From the data, return each line holding the word "label".
*** DATA SHOWN ***
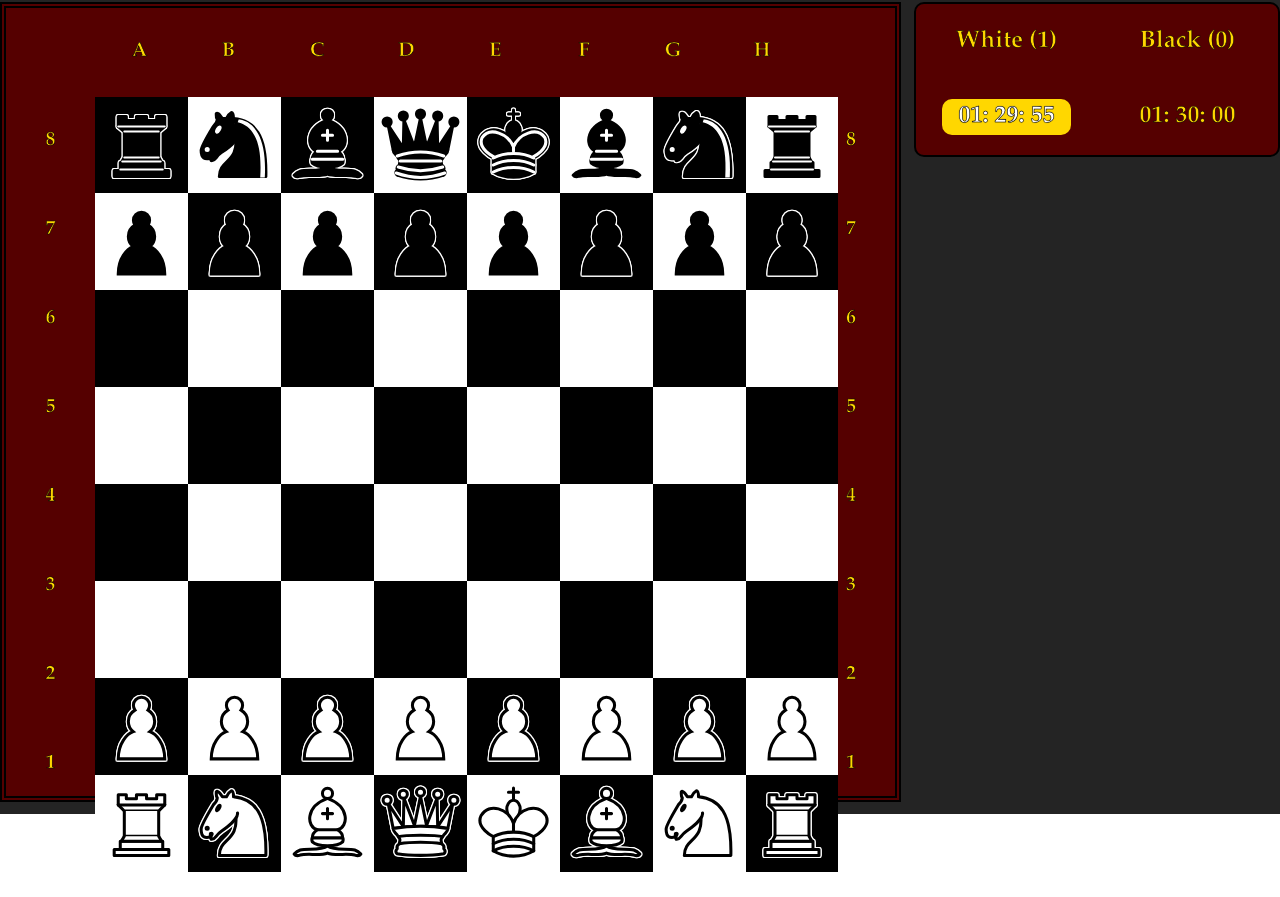
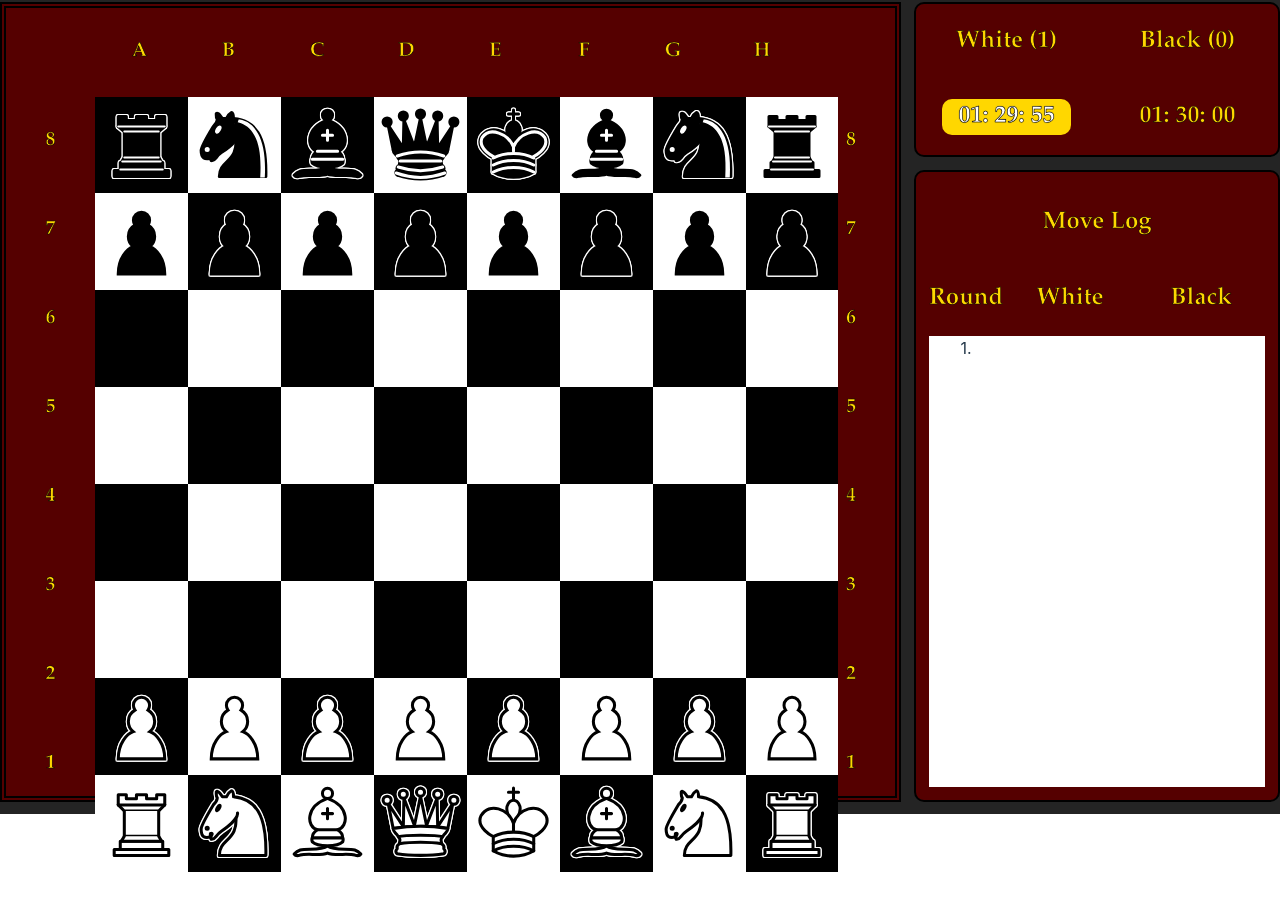
Before and after one commit to ArtemisAaroe/Chess-web-app, a React (Vite) app: page / in a window 1280 px wide. Shown: the part 192-1089 px from the top of the page. Built offline with nearby package versions, Linux system fonts and the light colour scheme.

Commit message:
feat: move log with prototype functionality and basic styiling

```diff
--- a/src/components/ChessPage/ChessPage.css
+++ b/src/components/ChessPage/ChessPage.css
@@ -28,12 +28,11 @@
 .background-in-game {
     display: grid;
     grid-template-columns: repeat(5, auto);
-    grid-template-rows: repeat(5, auto);
+    grid-template-rows: auto min-content 1fr auto;
     grid-template-areas:
         "game-banner game-banner game-banner game-banner game-banner"
         "board board board clock clock"
-        "board board board . ."
-        "board board board . ."
+        "board board board log log"
         ". . . . .";
     gap: 1vw;
 }
@@ -65,13 +64,12 @@
         width: 100%;
         max-width: 900px;
         margin: 0 auto;
-        grid-template-rows: repeat(5, auto);
+        grid-template-rows: repeat(4, auto);
         grid-template-columns: 1fr;
         grid-template-areas:
             "game-banner"
             "clock"
             "board"
-            "board"
-            "board";
+            "log";
     }
 }
--- a/src/components/ChessPage/ChessPage.tsx
+++ b/src/components/ChessPage/ChessPage.tsx
@@ -8,6 +8,7 @@ import { Board } from "../../objects/Board"
 import PromotionView from "../PromotionView/PromotionView"
 import { isPieceType } from "../../emums/Piece"
 import { ChessType } from "../../emums/Chess"
+import MoveLog from "../MoveLog/MoveLog"
 
 
 export default function ChessPage() {
@@ -94,6 +95,10 @@ export default function ChessPage() {
 
     const [PromotionViewSquare, setPromotionViewSquare] = useState("")
 
+    const [whiteMoves, setWhiteMoves] =  useState<string[]>([]);
+
+    const [blackMoves, setBlackMoves] =  useState<string[]>([]);
+
     const whitePlayer: string = "cat"
     const blackPlayer: string = "moon";
     const chessStyle: ChessType = ChessType.Classical;
@@ -150,6 +155,11 @@ export default function ChessPage() {
                     piece: null,
                     tabEnabled: entryFrom.tabEnabled,
                     dotEnabled: entryFrom.dotEnabled})
+                if (player === 1) {
+                    setWhiteMoves(prevMoves => [...prevMoves, move.to])
+                } else {
+                    setBlackMoves(prevMoves => [...prevMoves, move.to])
+                }
             }
             setPlayer(player * (-1))
             return newBoardstate;
@@ -269,9 +279,8 @@ export default function ChessPage() {
                     ))}
                 </div>
             </div>
-                <StopWatch player={player} chessType={chessStyle}/>
-
-
+            <StopWatch player={player} chessType={chessStyle}/>
+            <MoveLog whiteMoves={whiteMoves} blackMoves={blackMoves}/>
             <PromotionView
                 player={player}
                 display={displayPromotionView}
--- /dev/null
+++ b/src/components/MoveLog/MoveLog.css
@@ -0,0 +1,46 @@
+.move-log-background {
+    background-color: #550000;
+    border-radius: 10px;
+    border: black solid 2px;
+    padding: 1vw;
+    grid-area: log;
+    overflow-y: auto;
+    display: grid;
+    grid-template-rows: repeat(2, min-content) auto;
+    grid-template-columns: min-content repeat(2, auto);
+    grid-template-areas:
+        "move-log-heading move-log-heading move-log-heading"
+        "round-heading white-log-heading black-log-heading"
+        "counter white-log black-log";
+}
+
+.move-log {
+
+}
+
+#move-log-heading {
+    grid-area: move-log-heading;
+}
+#round-heading {
+    grid-area: round-heading;
+}
+
+#white-log-heading {
+    grid-area: white-log-heading;
+}
+
+#black-log-heading {
+    grid-area: black-log-heading;
+}
+
+#round-counter {
+    grid-area: counter;
+}
+
+#white-move-log {
+    grid-area: white-log;
+}
+
+#black-move-log {
+    grid-area: black-log;
+}
--- /dev/null
+++ b/src/components/MoveLog/MoveLog.tsx
@@ -0,0 +1,42 @@
+import "./MoveLog.css"
+
+interface moveLogProps {
+    whiteName?: string;
+    blackName?: string;
+    whiteMoves: string[];
+    blackMoves: string[];
+}
+
+
+export default function MoveLog({blackName, whiteName, whiteMoves, blackMoves}: moveLogProps) {
+    return(
+        <div className="move-log-background">
+            <h2 id="move-log-heading">Move Log</h2>
+            <h2 id="round-heading">Round</h2>
+            <h2 id="white-log-heading"
+                aria-label={"White log}"}
+                >{whiteName ? whiteName : "White"}</h2>
+            <h2 id="black-log-heading"
+                aria-label={"Black log"}
+                >{blackName ? blackName : "Black"}</h2>
+            <ol id="round-counter">
+                <li>1.</li>
+                {Array.from(blackMoves.entries()).map(([id]) => (
+                    <li key={id}>{id + 2}.</li>
+                ))}
+            </ol>
+            <ol className="move-log"
+                id="white-move-log">
+                    {Array.from(whiteMoves.entries()).map(([id, move]) => (
+                        <li key={id}>{move}</li>
+                    ))}
+            </ol>
+            <ol className="move-log"
+                id="black-move-log">
+                    {Array.from(blackMoves.entries()).map(([id, move]) => (
+                        <li key={id}>{move}</li>
+                    ))}
+            </ol>
+        </div>
+    )
+}
--- a/src/components/StopWatch/StopWatch.css
+++ b/src/components/StopWatch/StopWatch.css
@@ -5,6 +5,7 @@
     background: #550000;
     border-radius: 10px;
     border: black solid 2px;
+    /* align-self: start;  */
     grid-area: clock
     }
 
--- a/src/components/StopWatch/StopWatch.tsx
+++ b/src/components/StopWatch/StopWatch.tsx
@@ -103,9 +103,9 @@ export default function StopWatch({player, chessType, whiteName, blackName}: sto
             role="grid"
             aria-label="Clock denoting time left for white and black player">
             <h2 aria-label={`White clock: ${whiteTime}`}
-            >{whiteName ? whiteName : "White"} ({whiteRound})</h2>
+                >{whiteName ? whiteName : "White"} ({whiteRound})</h2>
             <h2 aria-label={`Black clock: ${blackTime}`}
-            >{blackName ? blackName : "Black"} ({blackRound})</h2>
+                >{blackName ? blackName : "Black"} ({blackRound})</h2>
             <h2 className={player === 1 ? "highlight-time" : "unhighlighted-time"}
                 >{displayTime(whiteTime)}</h2>
             <h2 className={player === (-1) ?  "highlight-time" : "unhighlighted-time"}>{displayTime(blackTime)}</h2>
--- a/src/index.css
+++ b/src/index.css
@@ -51,6 +51,13 @@ h2 {
   font-family: Garamond, Georgia, 'Times New Roman', Times, serif;
 }
 
+ol {
+  background-color: white;
+  list-style-type: none;
+  margin: 0;
+  padding: 0;
+}
+
 button {
   border-radius: 8px;
   border: 1px solid transparent;
```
*** End of DATA SHOWN ***
◆ **ANSWER AREA**:
+                aria-label={"White log}"}
+                aria-label={"Black log"}
             aria-label="Clock denoting time left for white and black player">
             <h2 aria-label={`White clock: ${whiteTime}`}
             <h2 aria-label={`Black clock: ${blackTime}`}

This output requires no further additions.